DiFranco made her seventh appearance on Mountain Stage at The Clay Center for the Arts and Sciences in Charleston, W.Va.

Host Kathy Mattea said they were honored to welcome back DiFranco, who came with insights from her 22nd album, Revolutionary Love, a folky blend of indie rock, reggae and R&B fresh cut in only two days with co-producer Brad Cook of Hiss Golden Messenger, who's also worked with Bon Iver, War on Drugs and The Mountain Goats.

"I am struck at how committed she is in keeping her eyes on the light, even through what seems like blinding darkness," Mattea said of the pandemic-recorded album.

Known for alternative tunings and rhythms, DiFranco dove into the hypnotic melody of "When It's Done," and followed it with her urgent plea to save voting rights and democracy on "Do or Die." "We can do this if we try. / If we do this like it's do or die," sang DiFranco, accompanied by drummer Terence Higgins and bassist Todd Sickafoose.

"Pandemics are something else, again, but they really make things clear, don't they?" DiFranco said "Like music is something. I just was sitting up there with all of this miraculous music going on down here and was thinking, what the hell, people write songs and sing them for each other and invent instruments and play them."

Before pulling out one of her signature songs, "In and Out," from what she called "the crypt," and sending it out to Dar Williams, DiFranco gave love to Mountain Stage for being one of the first outlets to believe in her music.

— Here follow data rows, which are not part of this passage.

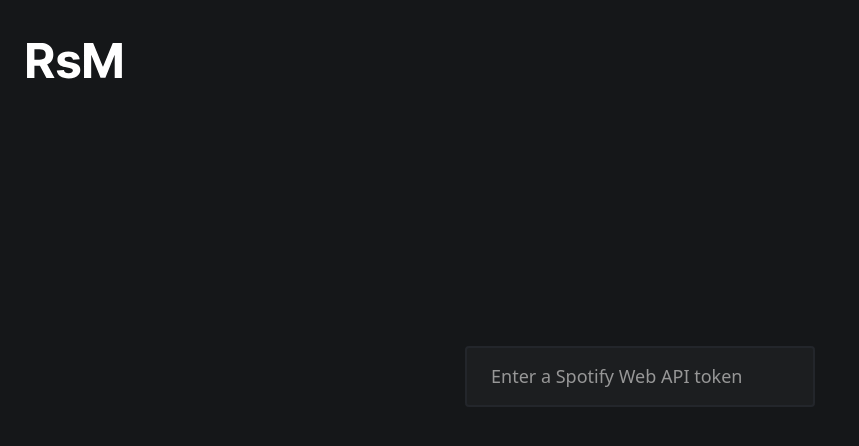
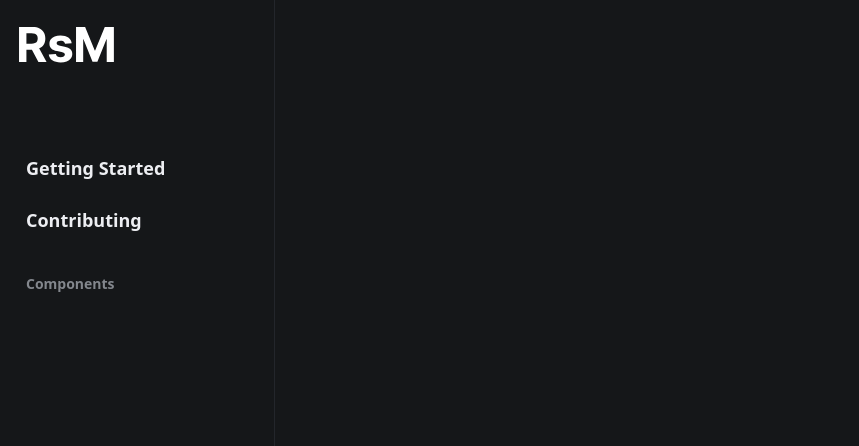
Before and after one commit to KevinElberger/react-spotify-muse, a React (Create React App) app in the folder demo/: page / in a window 1280 px wide. Shown: the top 446 px of the page, without its empty margins (0-859 px from the left). Built offline with nearby package versions, Linux system fonts and the light colour scheme.

Commit message:
update demo site

```diff
--- a/demo/package.json
+++ b/demo/package.json
@@ -8,6 +8,7 @@
     "@testing-library/user-event": "^13.5.0",
     "react": "^17.0.2",
     "react-dom": "^17.0.2",
+    "react-router-dom": "^6.2.1",
     "react-scripts": "5.0.0",
     "react-spotify-muse": "^0.2.5",
     "web-vitals": "^2.1.4"
@@ -40,6 +41,7 @@
     "@tailwindcss/typography": "^0.5.1",
     "autoprefixer": "^10.4.2",
     "postcss": "^8.4.6",
-    "tailwindcss": "^3.0.18"
+    "tailwindcss": "^3.0.18",
+    "@mdx-js/loader": "^2.0.0"
   }
 }
--- a/demo/src/App.css
+++ b/demo/src/App.css
@@ -4,13 +4,7 @@
 }
 
 .wrapper {
-  padding: 16px;
-  display: flex;
-  margin: 0 auto;
   max-width: 672px;
-  align-items: center;
-  flex-direction: column;
-  justify-content: center;
 }
 
 .token-container {
@@ -43,7 +37,6 @@ input[type='text']::placeholder {
 }
 
 .logo {
-  top: 32px;
+  top: 24px;
   left: 24px;
-  position: absolute;
 }
--- a/demo/src/App.js
+++ b/demo/src/App.js
@@ -1,35 +1,20 @@
-import React, { useState } from 'react'
-import { NowPlaying } from 'react-spotify-muse'
-import logo from './logo.svg'
+import React from 'react'
+import { Routes, Route, BrowserRouter } from 'react-router-dom'
+import { Sidebar } from './components/Sidebar'
 import './App.css'
 
 function App() {
-  const [token, setToken] = useState('')
-  const handleError = (err) => {
-    console.error(err)
-  }
-  const handleChange = (event) => {
-    setToken(event.target.value)
-  }
-
   return (
     <div className="App bg-gray-500">
-      <div className="logo">
-        <img src={logo} alt="react spotify muse logo" />
-      </div>
+      <BrowserRouter>
+        <Sidebar />
 
-      <div className="wrapper">
-        <div className="token-container">
-          <input
-            type="text"
-            value={token}
-            onChange={handleChange}
-            className="bg-gray-400 border-gray-300 text-gray-100"
-            placeholder="Enter a Spotify Web API token"
-          />
+        <div className="wrapper p-10 flex w-full">
+          <Routes>
+            {/* <Route exact path="/" element={<MyDocument />} /> */}
+          </Routes>
         </div>
-        <NowPlaying onError={handleError} token={token} />
-      </div>
+      </BrowserRouter>
     </div>
   )
 }
--- /dev/null
+++ b/demo/src/components/Sidebar.jsx
@@ -0,0 +1,28 @@
+import React from 'react'
+import { Link } from 'react-router-dom'
+import logo from '../logo.svg'
+
+export const Sidebar = () => {
+  return (
+    <div className="p-4 flex flex-col w-[275px] border-r border-solid border-gray-300">
+      <div className="logo">
+        <img src={logo} alt="react spotify muse logo" />
+      </div>
+
+      <div className="mt-[72px] flex flex-col">
+        <Link
+          to="/"
+          className="text-gray-100 font-bold text-lg p-2 rounded px-2.5 hover:bg-gray-400">
+          Getting Started
+        </Link>
+        <Link
+          to="/"
+          className="text-gray-100 font-bold text-lg p-2 rounded px-2.5 hover:bg-gray-400 mt-2">
+          Contributing
+        </Link>
+
+        <div className="font-bold prose text-sm px-2.5 py-8">Components</div>
+      </div>
+    </div>
+  )
+}
--- a/demo/tailwind.config.js
+++ b/demo/tailwind.config.js
@@ -24,7 +24,7 @@ module.exports = {
       DEFAULT: {
         css: {
           color: theme('colors.gray.200'),
-          'h2,h3,h4': {
+          'h1,h2,h3,h4': {
             color: theme('colors.gray.100'),
             'scroll-margin-top': spacing[32],
           },
```
Also changed, not shown: demo/src/pages/started.md (added, +1 -0 lines), demo/.babelrc (added), demo/public/manifest.json, 1 other file (tests, documents, lock files or other folders).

"I wrote it in 1992 or 1993, coincidentally 1992 was the first time I played Mountain Stage, and man what a joy to be a cousin in the Mountain Stage family," DiFranco said. "I mean, bringing the little shaved-headed 1992 Ani D. up here was not something a lot of people were doing at the time, so thank you Mountain Stage for all the support."

Copyright 2021 NPR. To see more, visit https://www.npr.org.